Dayside and Polar Cap Aurora

  • Per Even Sandholt
  • Herbert C. Carlson
  • Alv Egeland

Part of the Astrophysics and Space Science Library book series (ASSL, volume 270)

Table of contents

About this book

Introduction

The auroral emissions in the upper atmosphere of the polar regions of the Earth are evidence of the capture of energetic particles from the Sun, streaming by the Earth as the solar wind. These auroral emissions, then, are a window to outer space, and can provide us with valuable information about electrodynamic coupling processes between the solar wind and the Earth's ionosphere and upper atmosphere. Studying the physics of these phenomena extends our understanding of our plasma universe.

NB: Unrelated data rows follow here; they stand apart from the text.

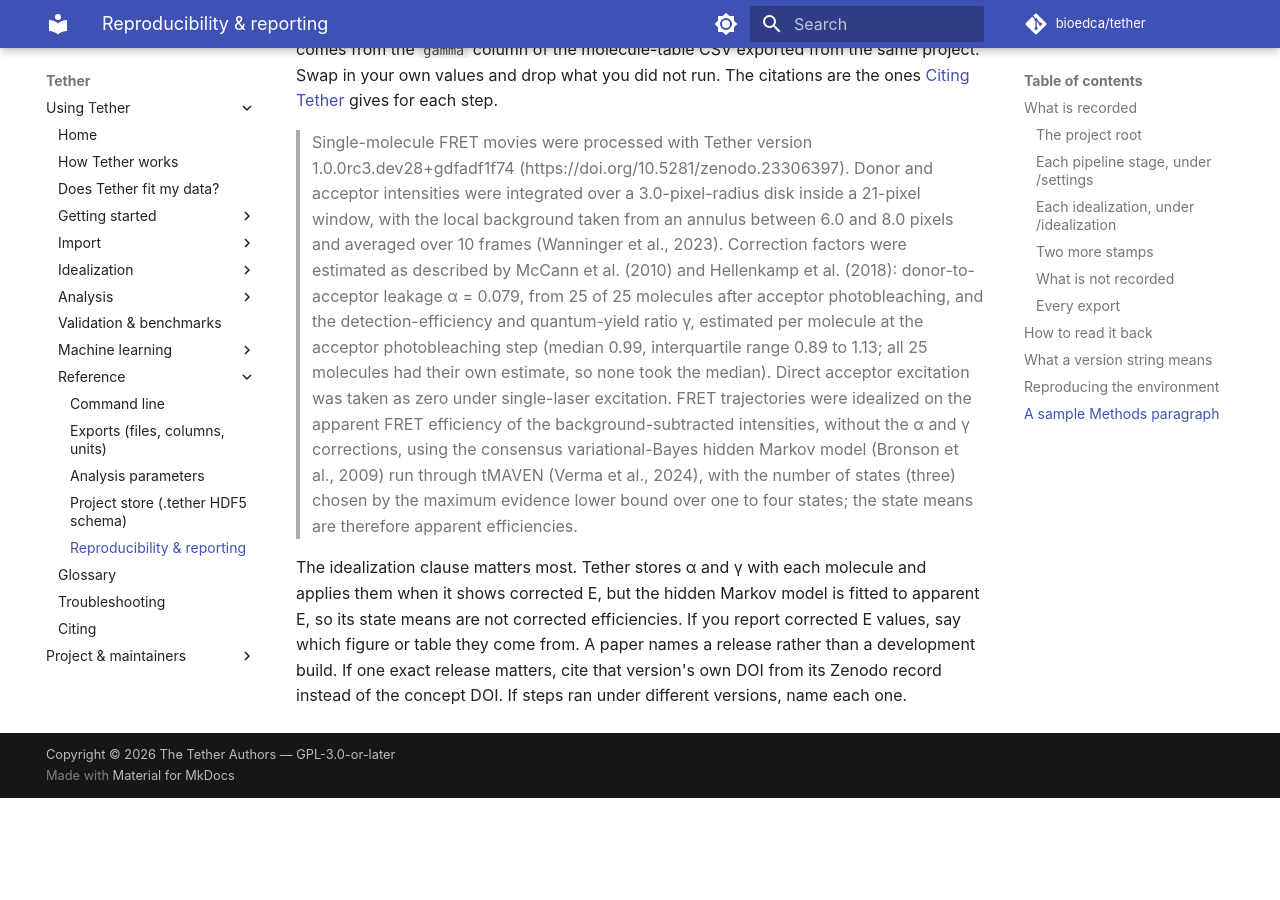
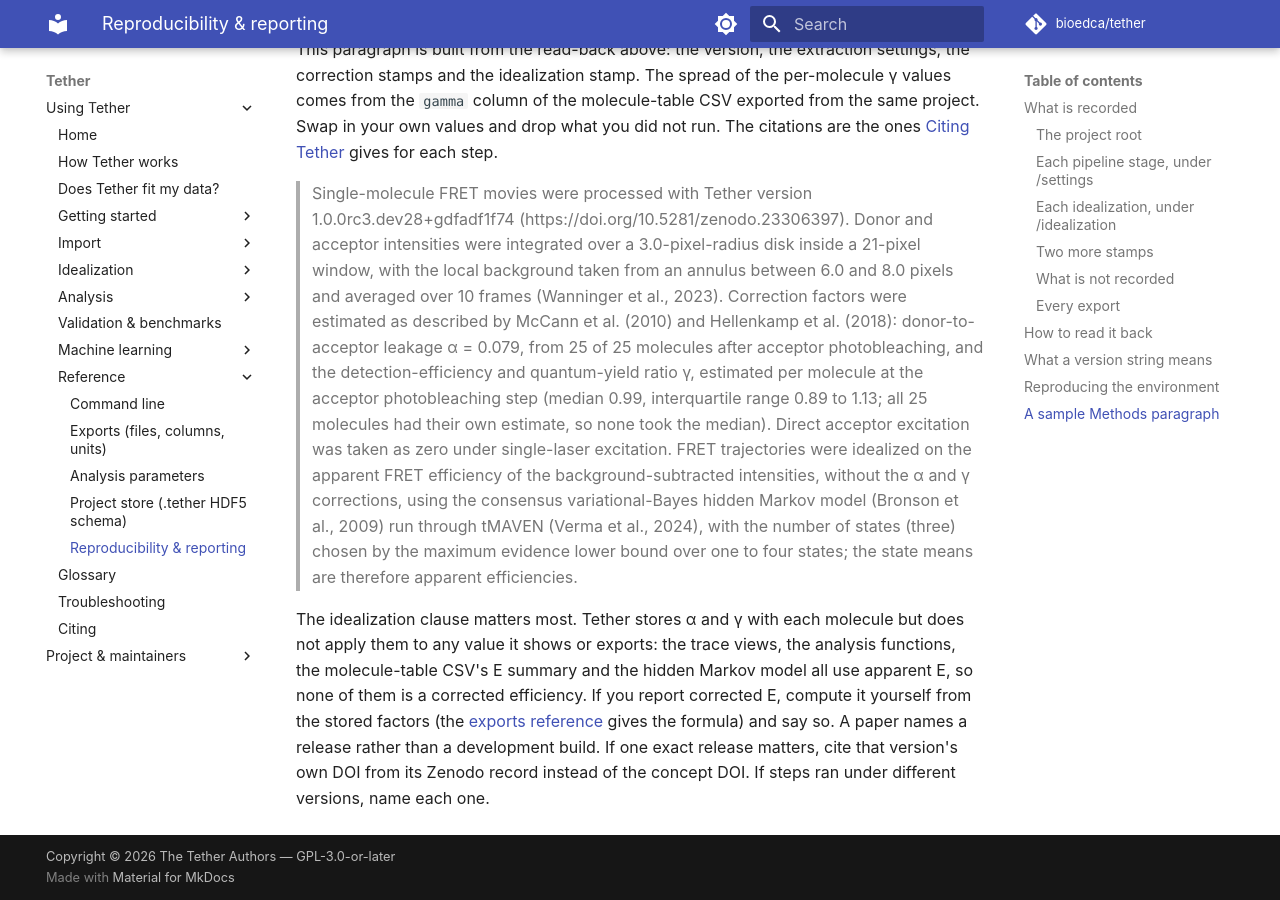
Before and after one commit to bioedca/tether, an MkDocs documentation site: the page built from docs/reproducibility.md, in a window 1280 px wide and 900 px high, scrolled down 10673 px. Built offline with MkDocs 1.6.1 and Material for MkDocs 9.7.7, drawn with Linux system fonts in a browser that asks for light colours; comment, search, counter and statistics services are not loaded; the version menu is left out; before the commit the page ends 11471 px from its top, so only the background shows below that; some of the changed text lies outside the part shown.

Commit message:
docs(reproducibility): say Tether shows and exports apparent E only (#175)
No view, analysis function or export applies the stored alpha and gamma;
corrected_fret is only reached through apparent_fret at the identity
factors. Describe the correction pass as recording methods and factors,
and tell readers to compute corrected E themselves.

```diff
--- a/docs/reproducibility.md
+++ b/docs/reproducibility.md
@@ -78,8 +78,10 @@ that failed the gates receive instead; it follows the same `withheld` rule. The
 `min_qualifying_traces`, `intensity_quantity`, `app_version` and `created_utc`.
 
 **`/settings/correction`** — `src/tether/project/correct.py`. Rewritten on every correction
-pass, and the stage that turns α and γ into corrected FRET efficiency (`source` =
-`accurate-fret`).
+pass (`source` = `accurate-fret`). The pass decides, per molecule, whether its α and γ are
+usable and records the outcome in `/molecules` as `correction_method` and
+`correction_confidence`, with any manual factor written into `alpha` and `gamma`. It does
+not compute a corrected E itself.
 
 | Attribute | Meaning |
 |---|---|
@@ -428,9 +430,11 @@ not run. The citations are the ones [Citing Tether](citing.md) gives for each st
 > (three) chosen by the maximum evidence lower bound over one to four states; the state
 > means are therefore apparent efficiencies.
 
-The idealization clause matters most. Tether stores α and γ with each molecule and applies
-them when it shows corrected E, but the hidden Markov model is fitted to apparent E, so its
-state means are not corrected efficiencies. If you report corrected E values, say which
-figure or table they come from. A paper names a release rather than a development build. If one exact release matters, cite
+The idealization clause matters most. Tether stores α and γ with each molecule but does not
+apply them to any value it shows or exports: the trace views, the analysis functions, the
+molecule-table CSV's E summary and the hidden Markov model all use apparent E, so none of
+them is a corrected efficiency. If you report corrected E, compute it yourself from the
+stored factors (the [exports reference](reference/exports.md#at-a-glance) gives the formula)
+and say so. A paper names a release rather than a development build. If one exact release matters, cite
 that version's own DOI from its Zenodo record instead of the concept DOI. If steps ran under
 different versions, name each one.
```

Ground-based remote-sensing techniques, able to monitor continuously the variations in the signatures of aurorae, in combination with in-situ satellite and rocket measurements, promise to advance dramatically our understanding of the physical processes taking place at the interface of the atmospheres of the Earth and the Sun. Decoding their complexity brings us closer to reliable prediction of communication environments, especially at high latitudes. This understanding, in turn, will help us resolve problems of communication and navigation across polar regions.

Keywords

Plasma Solar wind particles satellite solar wind

Authors and affiliations

  • Per Even Sandholt
    • 1
  • Herbert C. Carlson
    • 2
  • Alv Egeland
    • 3
  1. 1.Department of PhysicsUniversity of OsloNorway
  2. 2.Air Force Office of Scientific ResearchArlingtonUSA
  3. 3.Department of PhysicsUniversity of OsloNorway

Bibliographic information

  • DOI https://doi.org/10.1007/0-306-47969-9
  • Copyright Information Kluwer Academic Publishers 2002
  • Publisher Name Springer, Dordrecht
  • eBook Packages Springer Book Archive
  • Print ISBN 978-1-4020-0447-6
  • Online ISBN 978-0-306-47969-4
  • About this book